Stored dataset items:
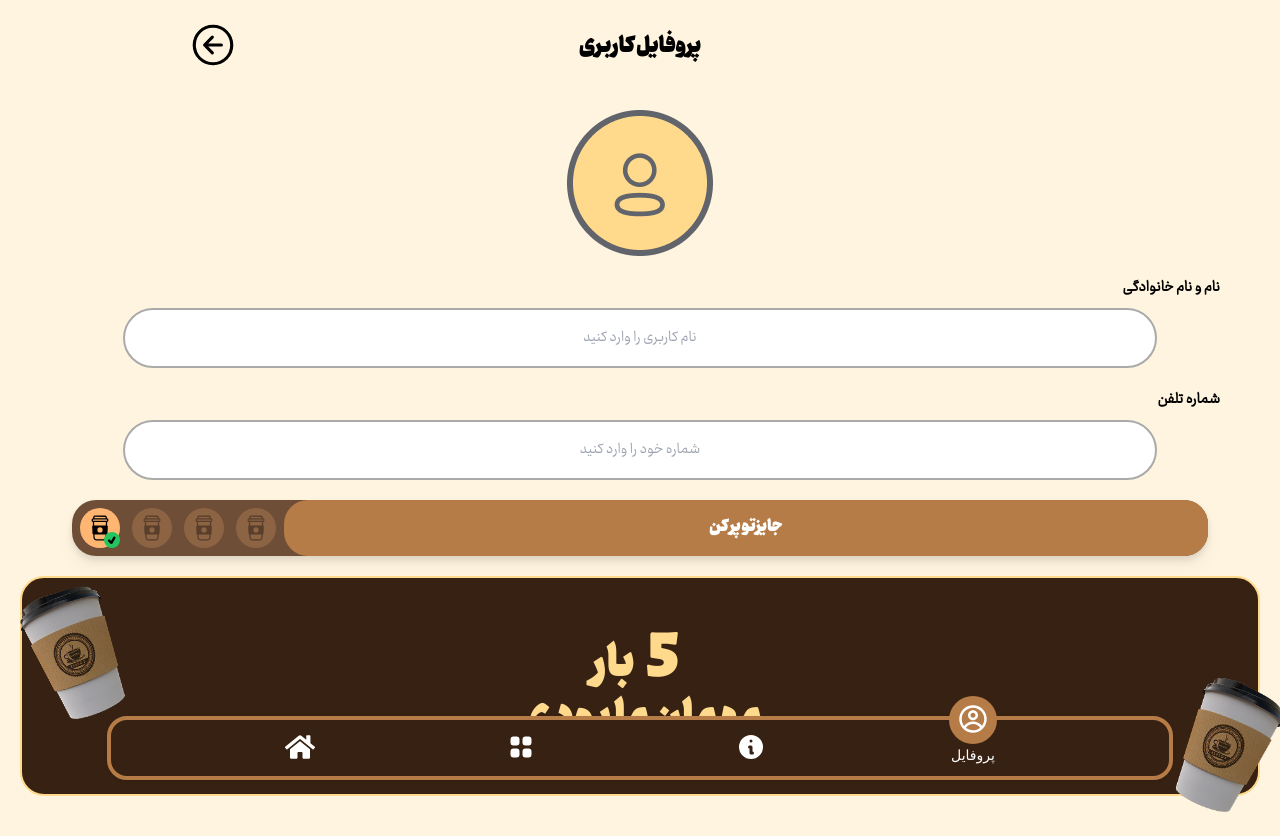
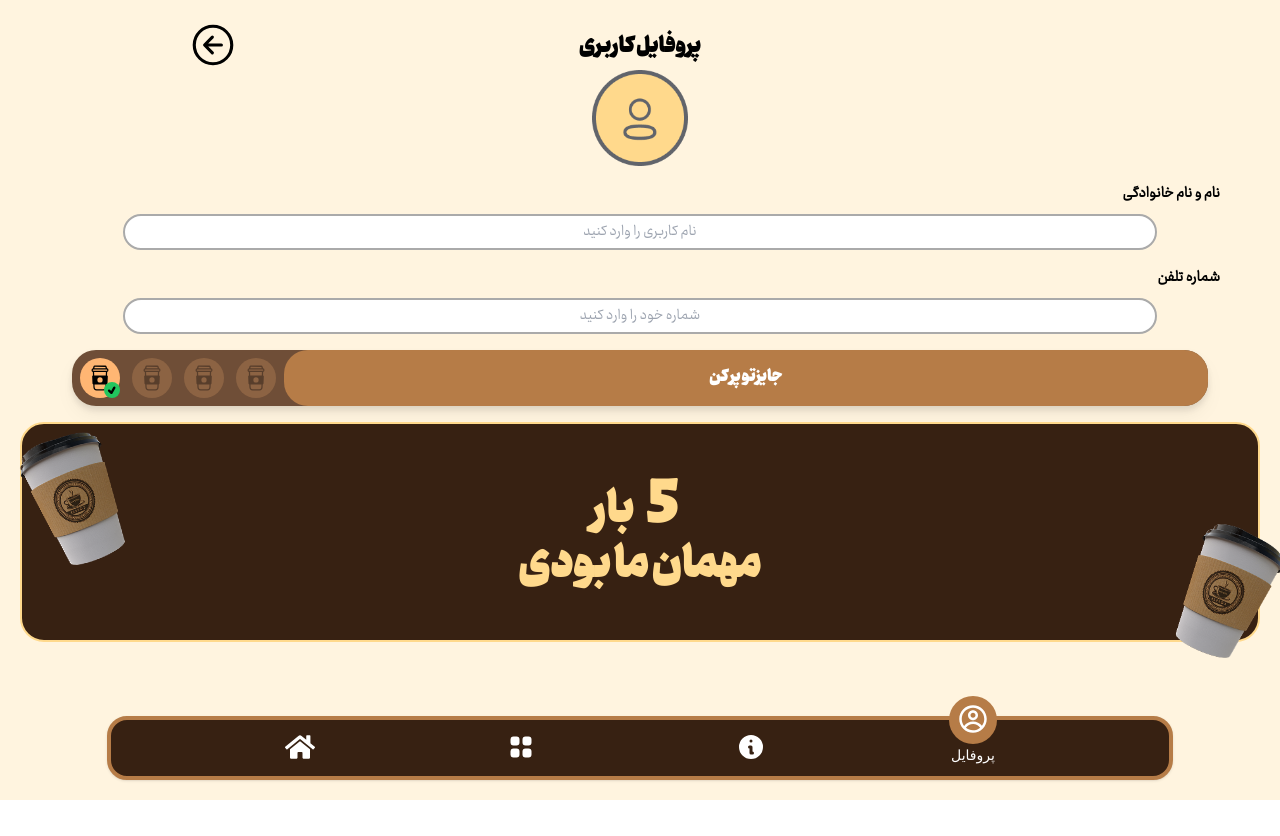
Before and after one commit to MPourmoghaddamZand/mistcoffee, a React (Vite) app: page /profile in a window 1280 px wide. After the commit the page ends 800 px from the top, so only its background shows below. Built offline with nearby package versions, Linux system fonts and the light colour scheme.

Commit message:
fix profile

```diff
--- a/src/pages/Profile.jsx
+++ b/src/pages/Profile.jsx
@@ -31,21 +31,21 @@ const NumberOfPurchace = ({ number }) => {
 
 const Profile = () => {
   return (
-    <div className="w-full min-h-screen h-full bg-myback relative py-5">
+    <div className="w-full min-h-screen bg-myback relative py-5 h-screen">
       <SecNavbar title={"پروفایل کاربری"} />
-      <div className="w-full m-auto mt-5  p-5 flex flex-col items-center gap-5">
-        <div>
+      <div className="w-full m-auto px-5 flex flex-col items-center gap-4">
+        <div className="w-24">
           <img src="/ProfImage.png" alt="" />
         </div>
         <InputLable
           title={"نام  و نام خانوادگی"}
           placeholder={"نام کاربری را وارد کنید"}
-          className="py-1"
+          className="!py-1"
         />
         <InputLable
           title={"شماره تلفن"}
           placeholder={"شماره خود را وارد کنید"}
-          className="py-1"
+          className="!py-1"
         />
         <Reward />
         <NumberOfPurchace number={5} />
```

### INSTRUCTIONS TO FOLLOW
Every line above should be repeated exactly; pictures stay out of the copy.

### THE COMPLETED TASK
Before and after one commit to MPourmoghaddamZand/mistcoffee, a React (Vite) app: page /profile in a window 1280 px wide. After the commit the page ends 800 px from the top, so only its background shows below. Built offline with nearby package versions, Linux system fonts and the light colour scheme.

Commit message:
fix profile

```diff
--- a/src/pages/Profile.jsx
+++ b/src/pages/Profile.jsx
@@ -31,21 +31,21 @@ const NumberOfPurchace = ({ number }) => {
 
 const Profile = () => {
   return (
-    <div className="w-full min-h-screen h-full bg-myback relative py-5">
+    <div className="w-full min-h-screen bg-myback relative py-5 h-screen">
       <SecNavbar title={"پروفایل کاربری"} />
-      <div className="w-full m-auto mt-5  p-5 flex flex-col items-center gap-5">
-        <div>
+      <div className="w-full m-auto px-5 flex flex-col items-center gap-4">
+        <div className="w-24">
           <img src="/ProfImage.png" alt="" />
         </div>
         <InputLable
           title={"نام  و نام خانوادگی"}
           placeholder={"نام کاربری را وارد کنید"}
-          className="py-1"
+          className="!py-1"
         />
         <InputLable
           title={"شماره تلفن"}
           placeholder={"شماره خود را وارد کنید"}
-          className="py-1"
+          className="!py-1"
         />
         <Reward />
         <NumberOfPurchace number={5} />
```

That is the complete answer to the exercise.